(TASK PROMPT): Please report, as a single number, how many lines in the entries include the string "column".

Recorded data:

* * *

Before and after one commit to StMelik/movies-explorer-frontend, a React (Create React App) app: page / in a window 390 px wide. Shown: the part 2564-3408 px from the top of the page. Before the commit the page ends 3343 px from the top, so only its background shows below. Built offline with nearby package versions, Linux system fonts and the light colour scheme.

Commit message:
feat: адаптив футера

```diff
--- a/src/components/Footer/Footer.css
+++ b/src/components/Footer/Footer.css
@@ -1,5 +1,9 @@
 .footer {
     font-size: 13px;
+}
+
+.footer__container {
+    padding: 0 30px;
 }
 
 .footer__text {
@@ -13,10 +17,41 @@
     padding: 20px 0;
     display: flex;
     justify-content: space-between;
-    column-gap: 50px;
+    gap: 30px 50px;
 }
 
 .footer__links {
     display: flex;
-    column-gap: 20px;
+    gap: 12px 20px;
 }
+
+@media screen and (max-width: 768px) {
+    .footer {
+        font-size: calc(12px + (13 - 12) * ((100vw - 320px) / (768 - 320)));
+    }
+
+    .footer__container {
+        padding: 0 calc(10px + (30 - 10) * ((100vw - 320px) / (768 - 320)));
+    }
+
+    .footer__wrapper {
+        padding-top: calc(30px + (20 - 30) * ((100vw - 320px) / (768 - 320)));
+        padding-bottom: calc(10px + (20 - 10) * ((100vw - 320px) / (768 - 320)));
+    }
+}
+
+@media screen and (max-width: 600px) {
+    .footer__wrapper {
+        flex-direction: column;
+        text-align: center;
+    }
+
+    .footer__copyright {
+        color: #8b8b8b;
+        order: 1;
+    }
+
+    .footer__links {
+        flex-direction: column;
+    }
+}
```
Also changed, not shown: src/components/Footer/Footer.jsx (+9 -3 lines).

* * *

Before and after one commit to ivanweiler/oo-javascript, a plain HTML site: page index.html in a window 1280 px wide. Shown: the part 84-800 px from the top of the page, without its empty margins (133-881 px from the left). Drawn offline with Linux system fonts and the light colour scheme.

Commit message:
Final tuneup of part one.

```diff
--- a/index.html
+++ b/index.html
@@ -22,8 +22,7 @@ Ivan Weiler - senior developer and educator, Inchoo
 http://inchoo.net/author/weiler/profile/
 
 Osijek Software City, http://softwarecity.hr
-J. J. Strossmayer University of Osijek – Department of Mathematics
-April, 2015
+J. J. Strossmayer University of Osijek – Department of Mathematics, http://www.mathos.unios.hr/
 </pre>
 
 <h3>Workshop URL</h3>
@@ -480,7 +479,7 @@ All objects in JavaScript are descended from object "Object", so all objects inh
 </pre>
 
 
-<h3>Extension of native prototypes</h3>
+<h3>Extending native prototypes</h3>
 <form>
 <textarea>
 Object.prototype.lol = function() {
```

* * *

(SOLUTION BELOW): 4